## Information
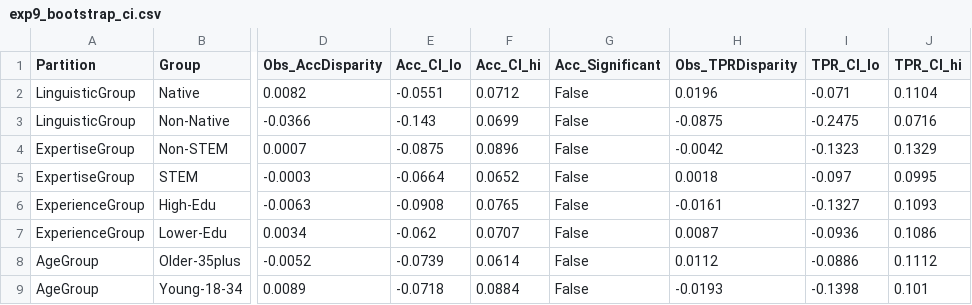
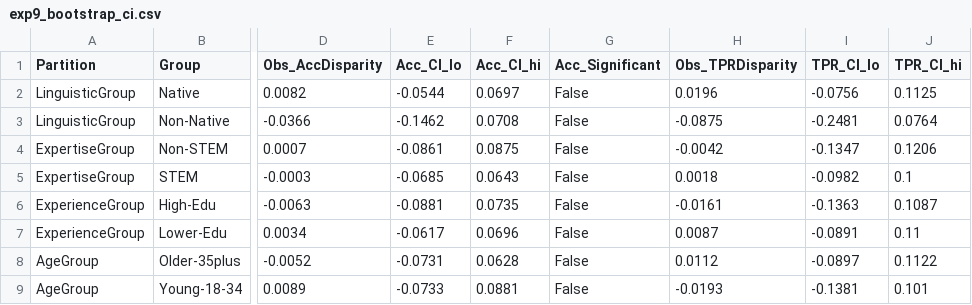
Before and after one commit to Sonica-B/FairPrep, a CSV file: results/phase1_excel/exp9_bootstrap_ci.csv, drawn as a sheet; only a part is shown, gaps mark what is left out; the diff names each change by its address in the sheet, - before the commit and + after, or states it on an @@ line.

Commit message:
Refactor Excel data loader to streamline data extraction from Compiled and Qualtrics sheets, enhancing clarity and efficiency in data processing.

```diff
--- a/results/phase1_excel/exp9_bootstrap_ci.csv
+++ b/results/phase1_excel/exp9_bootstrap_ci.csv
-E2 (Acc_CI_lo): -0.0551
+E2 (Acc_CI_lo): -0.0544
-F2 (Acc_CI_hi): 0.0712
+F2 (Acc_CI_hi): 0.0697
-I2 (TPR_CI_lo): -0.071
+I2 (TPR_CI_lo): -0.0756
-J2 (TPR_CI_hi): 0.1104
+J2 (TPR_CI_hi): 0.1125
-E3 (Acc_CI_lo): -0.143
+E3 (Acc_CI_lo): -0.1462
-F3 (Acc_CI_hi): 0.0699
+F3 (Acc_CI_hi): 0.0708
-I3 (TPR_CI_lo): -0.2475
+I3 (TPR_CI_lo): -0.2481
-J3 (TPR_CI_hi): 0.0716
+J3 (TPR_CI_hi): 0.0764
-E4 (Acc_CI_lo): -0.0875
+E4 (Acc_CI_lo): -0.0861
-F4 (Acc_CI_hi): 0.0896
+F4 (Acc_CI_hi): 0.0875
-I4 (TPR_CI_lo): -0.1323
+I4 (TPR_CI_lo): -0.1347
-J4 (TPR_CI_hi): 0.1329
+J4 (TPR_CI_hi): 0.1206
-E5 (Acc_CI_lo): -0.0664
+E5 (Acc_CI_lo): -0.0685
-F5 (Acc_CI_hi): 0.0652
+F5 (Acc_CI_hi): 0.0643
-I5 (TPR_CI_lo): -0.097
+I5 (TPR_CI_lo): -0.0982
-J5 (TPR_CI_hi): 0.0995
+J5 (TPR_CI_hi): 0.1
-E6 (Acc_CI_lo): -0.0908
+E6 (Acc_CI_lo): -0.0881
-F6 (Acc_CI_hi): 0.0765
+F6 (Acc_CI_hi): 0.0735
-I6 (TPR_CI_lo): -0.1327
+I6 (TPR_CI_lo): -0.1363
-J6 (TPR_CI_hi): 0.1093
+J6 (TPR_CI_hi): 0.1087
-E7 (Acc_CI_lo): -0.062
+E7 (Acc_CI_lo): -0.0617
-F7 (Acc_CI_hi): 0.0707
+F7 (Acc_CI_hi): 0.0696
-I7 (TPR_CI_lo): -0.0936
+I7 (TPR_CI_lo): -0.0891
-J7 (TPR_CI_hi): 0.1086
+J7 (TPR_CI_hi): 0.11
-E8 (Acc_CI_lo): -0.0739
+E8 (Acc_CI_lo): -0.0731
-F8 (Acc_CI_hi): 0.0614
+F8 (Acc_CI_hi): 0.0628
-I8 (TPR_CI_lo): -0.0886
+I8 (TPR_CI_lo): -0.0897
-J8 (TPR_CI_hi): 0.1112
+J8 (TPR_CI_hi): 0.1122
-E9 (Acc_CI_lo): -0.0718
+E9 (Acc_CI_lo): -0.0733
-F9 (Acc_CI_hi): 0.0884
+F9 (Acc_CI_hi): 0.0881
-I9 (TPR_CI_lo): -0.1398
+I9 (TPR_CI_lo): -0.1381
```
Also changed, not shown: 1 other file.
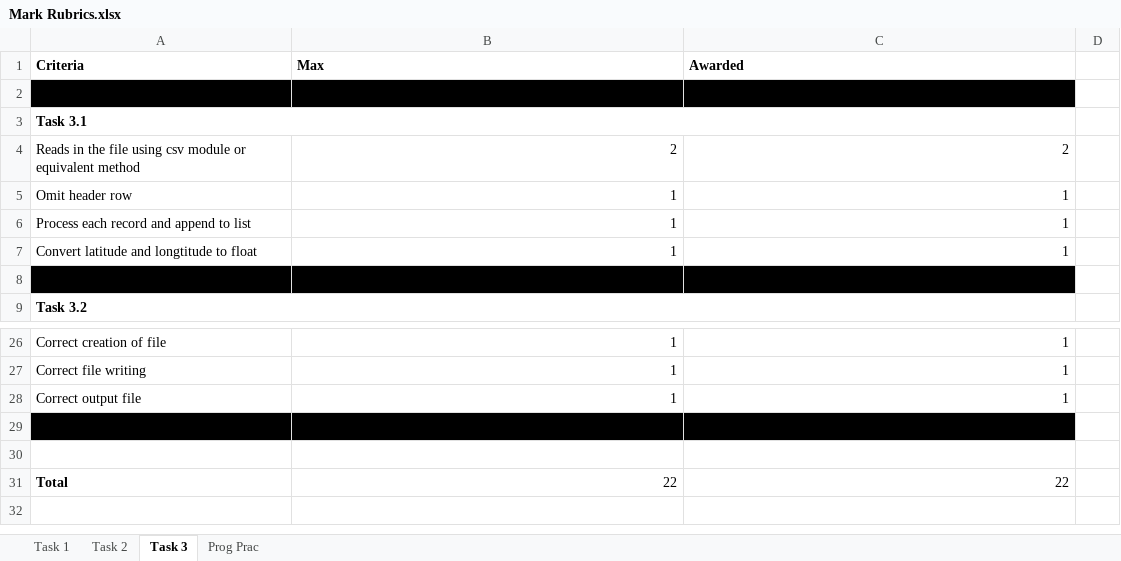
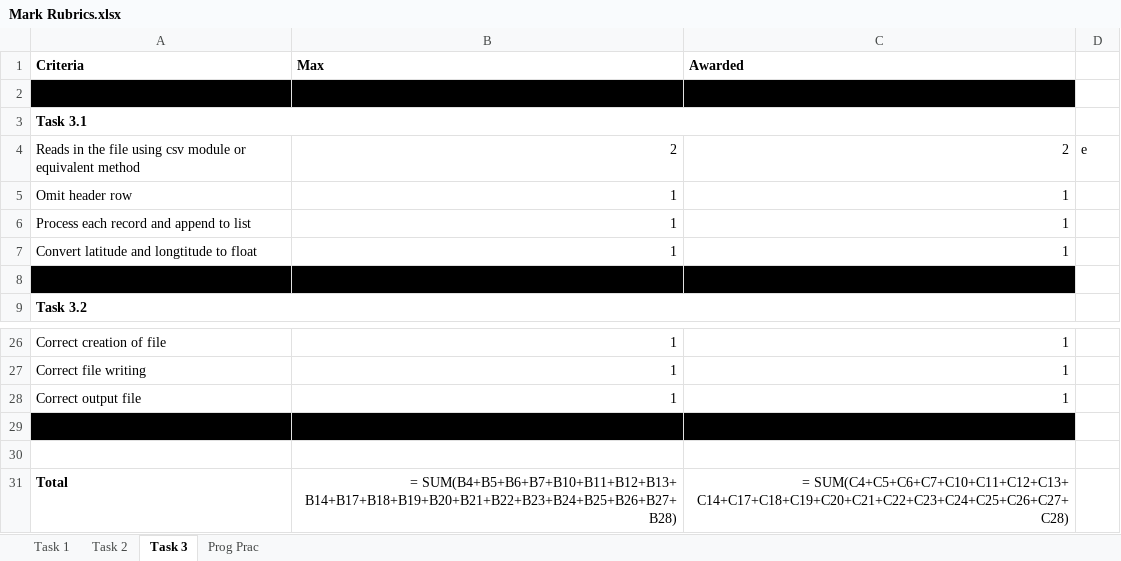
Before and after one commit to python-noob-dotcom/Computing-notes_private, an Excel workbook: PAPERS/Eugene (63.5 out of 66)/Eugene (63.5)/Mark Rubrics.xlsx, sheet Task 3, drawn as a sheet; only a part is shown, gaps mark what is left out; values as stored, in another font and other column widths than the file's, no borders; formulas without a stored value are shown as written; the diff names each change by its address in the sheet, - before the commit and + after, or states it on an @@ line.

```diff
--- a/PAPERS/Eugene (63.5 out of 66)/Eugene (63.5)/Mark Rubrics.xlsx (sheet Task 3)
+++ b/PAPERS/Eugene (63.5 out of 66)/Eugene (63.5)/Mark Rubrics.xlsx (sheet Task 3)
-D4: (empty)
+D4: e
-B31 (Max): 22
+B31 (Max): = SUM(B4+B5+B6+B7+B10+B11+B12+B13+ B14+B17+B18+B19+B20+B21+B22+B23+B24+B25+B26+B27+B28)
-C31 (Awarded): 22
+C31 (Awarded): = SUM(C4+C5+C6+C7+C10+C11+C12+C13+ C14+C17+C18+C19+C20+C21+C22+C23+C24+C25+C26+C27+C28)
```
Also changed, not shown: sheet Task 2, sheet Task 1.
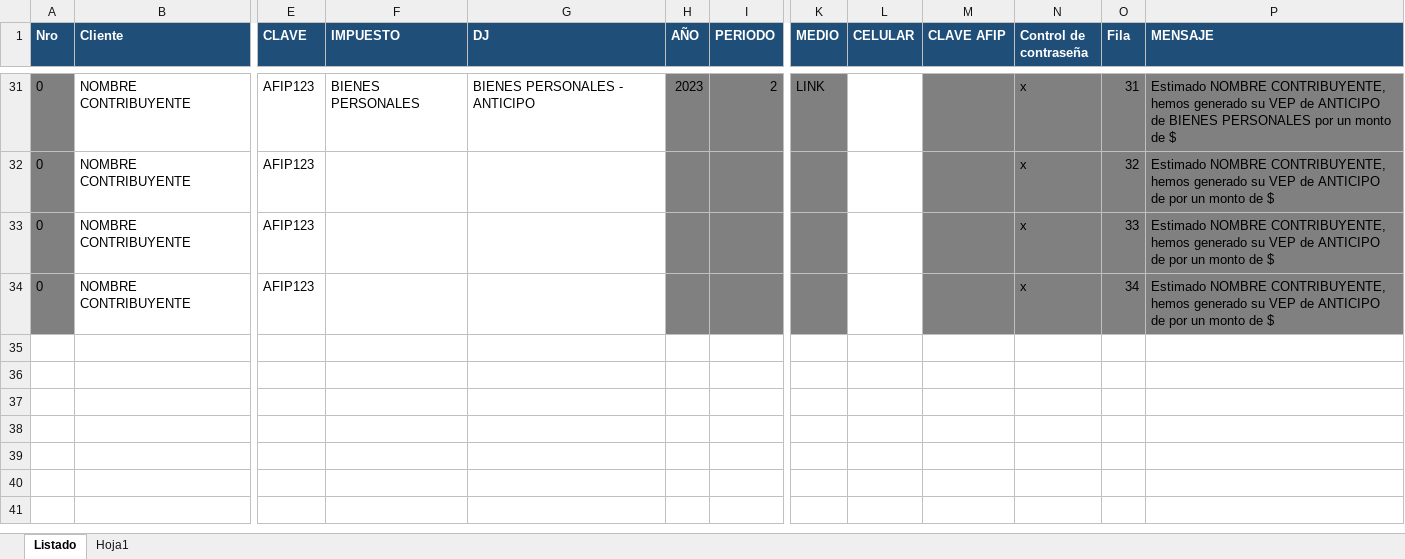
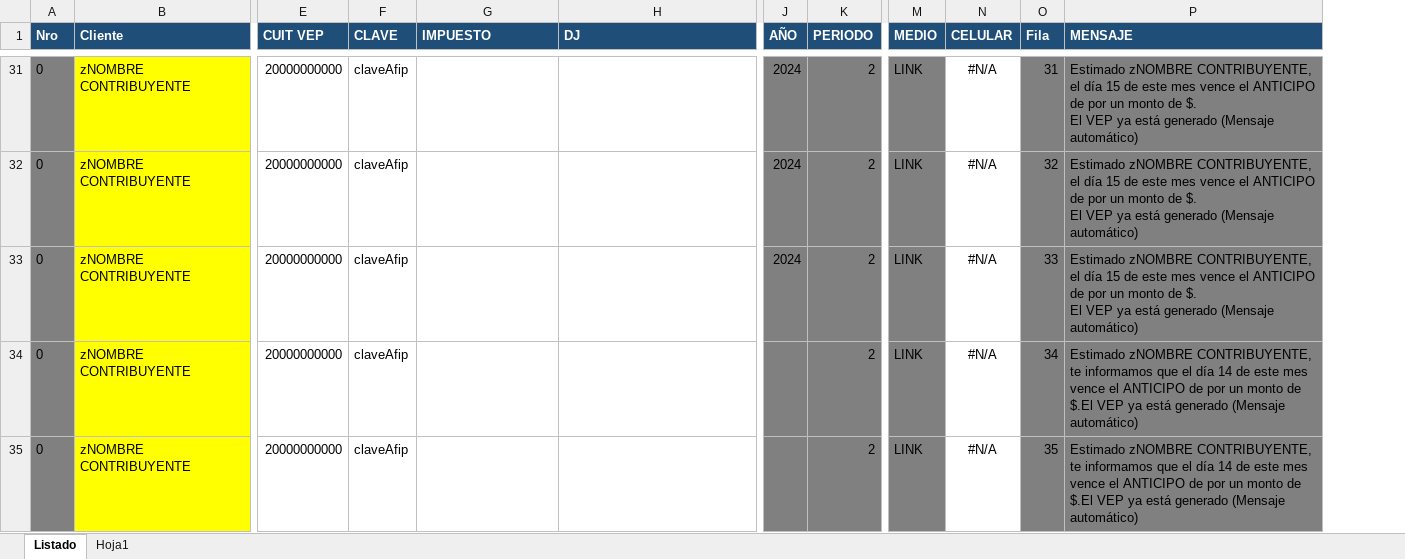
Before and after one commit to FedePerret/Generar_Vep, an Excel workbook: vep anticipos ganancias.xlsx, sheet Listado, drawn as a sheet; only a part is shown, gaps mark what is left out; values as stored, in another font and other column widths than the file's, no borders; removed rows and columns are numbered as before the commit, all else as after; rows hold the shown columns only; ↵ is a line break in a cell; the diff covers the shown part only; the diff names each change by its address in the sheet, - before the commit and + after, or states it on an @@ line.

```diff
--- a/vep anticipos ganancias.xlsx (sheet Listado)
+++ b/vep anticipos ganancias.xlsx (sheet Listado)
+column E (CUIT VEP), rows 31-33: all 20000000000; row 35: 20000000000
-column M (CLAVE AFIP), empty
-column N (Control de contraseña), rows 31-34: all x
-B31:B33 (Cliente): NOMBRE CONTRIBUYENTE
+B31:B33 (Cliente): zNOMBRE CONTRIBUYENTE
-B31:B33 fill: none
+B31:B33 fill: #FFFF00
-F31:F33 (CLAVE): AFIP123
+F31:F33 (CLAVE): claveAfip
-G31 (IMPUESTO): BIENES PERSONALES
+G31 (IMPUESTO): (empty)
-H31 (DJ): BIENES PERSONALES - ANTICIPO
+H31 (DJ): (empty)
-J31 (AÑO): 2023
+J31 (AÑO): 2024
-N31:N33 (CELULAR): (empty)
+N31:N33 (CELULAR): #N/A
-P31 (MENSAJE): Estimado NOMBRE CONTRIBUYENTE, hemos generado su VEP de ANTICIPO de BIENES PERSONALES por un monto de $
+P31 (MENSAJE): Estimado zNOMBRE CONTRIBUYENTE, el día 15 de este mes vence el ANTICIPO de por un monto de $. ↵ El VEP ya está generado (Mensaje automático)
-J32:J33 (AÑO): (empty)
+J32:J33 (AÑO): 2024
-K32:K33 (PERIODO): (empty)
+K32:K33 (PERIODO): 2
-M32:M33 (MEDIO): (empty)
+M32:M33 (MEDIO): LINK
-P32:P33 (MENSAJE): Estimado NOMBRE CONTRIBUYENTE, hemos generado su VEP de ANTICIPO de por un monto de $
+P32:P33 (MENSAJE): Estimado zNOMBRE CONTRIBUYENTE, el día 15 de este mes vence el ANTICIPO de por un monto de $. ↵ El VEP ya está generado (Mensaje automático)
+row 34: 0 | zNOMBRE CONTRIBUYENTE | 20000000000 | claveAfip |  |  |  | 2 | LINK | #N/A | 34 | Estimado zNOMBRE CONTRIBUYENTE, te informamos que el día 14 de este mes vence el ANTICIPO de por un monto de $.El VEP ya está generado (Mensaje automático)
-B35 (Cliente): NOMBRE CONTRIBUYENTE
+B35 (Cliente): zNOMBRE CONTRIBUYENTE
-B35 fill: none
+B35 fill: #FFFF00
-F35 (CLAVE): AFIP123
+F35 (CLAVE): claveAfip
-K35 (PERIODO): (empty)
+K35 (PERIODO): 2
-M35 (MEDIO): (empty)
+M35 (MEDIO): LINK
-N35 (CELULAR): (empty)
+N35 (CELULAR): #N/A
-O35 (Fila): 34
+O35 (Fila): 35
-P35 (MENSAJE): Estimado NOMBRE CONTRIBUYENTE, hemos generado su VEP de ANTICIPO de por un monto de $
+P35 (MENSAJE): Estimado zNOMBRE CONTRIBUYENTE, te informamos que el día 14 de este mes vence el ANTICIPO de por un monto de $.El VEP ya está generado (Mensaje automático)
```
Also changed, not shown: 1 added column, 203 edited cells and cell formats elsewhere in this sheet, formulas that keep their value, Control vep enviados.xlsx, vep autonomos.xlsx, 31 other files.
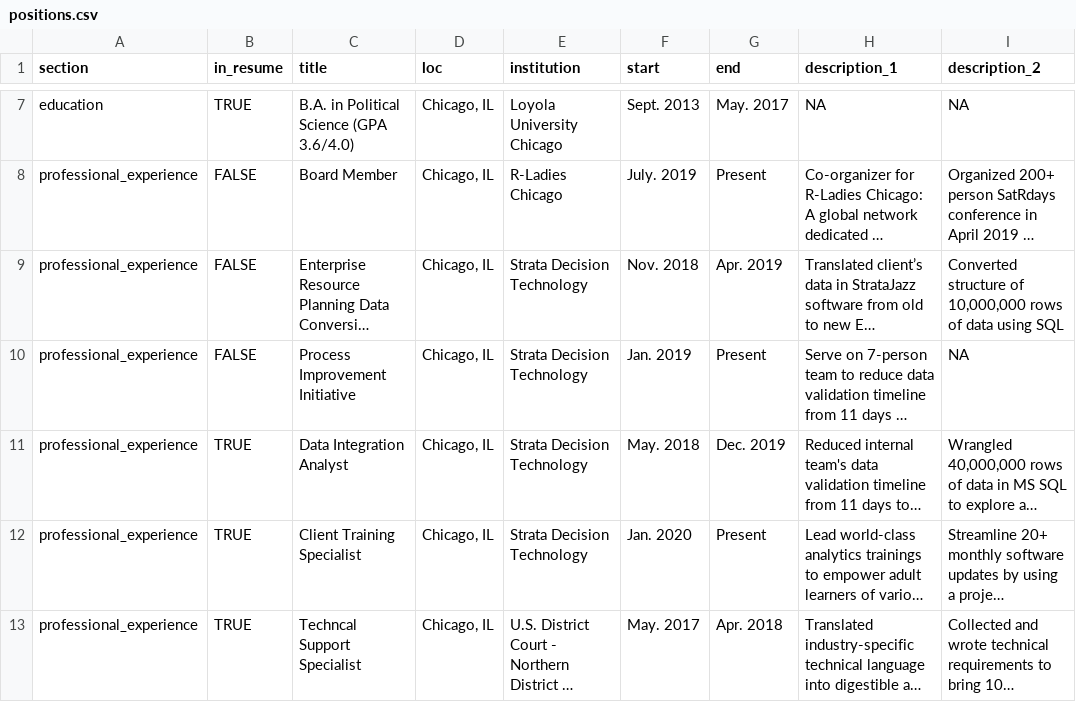
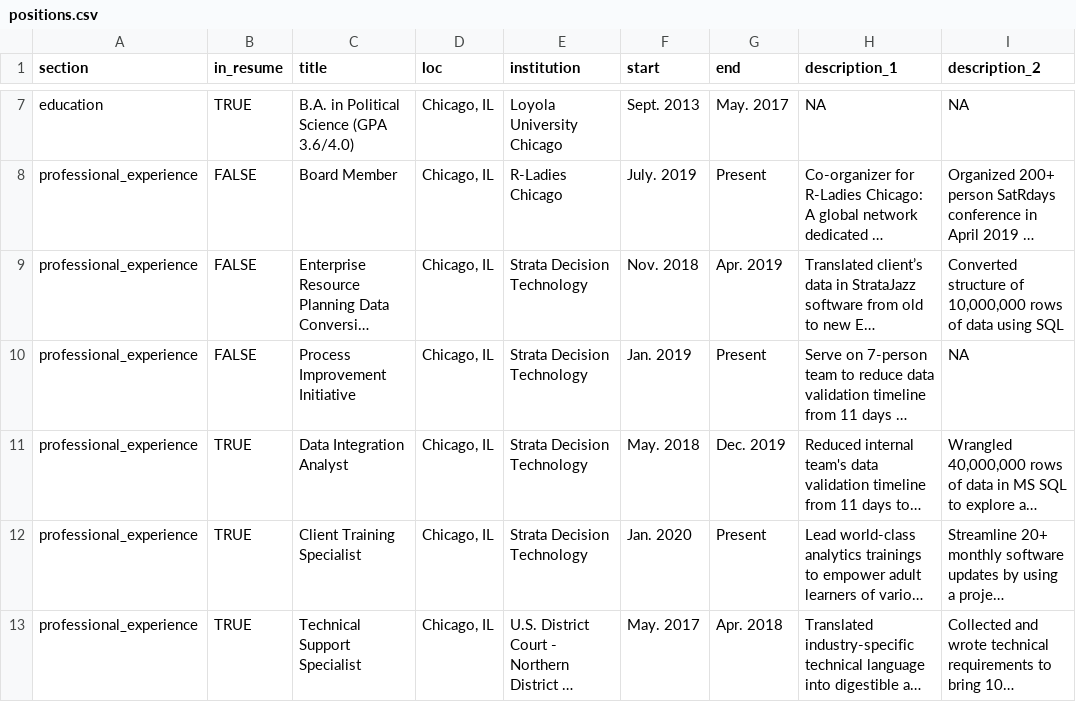
Before and after one commit to scarlett425/cv, a CSV file: positions.csv, drawn as a sheet; only a part is shown, gaps mark what is left out; long unchanged cells end in …; the diff names each change by its address in the sheet, - before the commit and + after, or states it on an @@ line.

Commit message:
update descriptions

```diff
--- a/positions.csv
+++ b/positions.csv
-C13 (title): Techncal Support Specialist
+C13 (title): Technical Support Specialist
```
Also changed, not shown: 1 other file.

## Work to be completed
Based on the listing, determine the number of lines that include the string "PERIODO", and give that number without further text.

## Answer to this task
4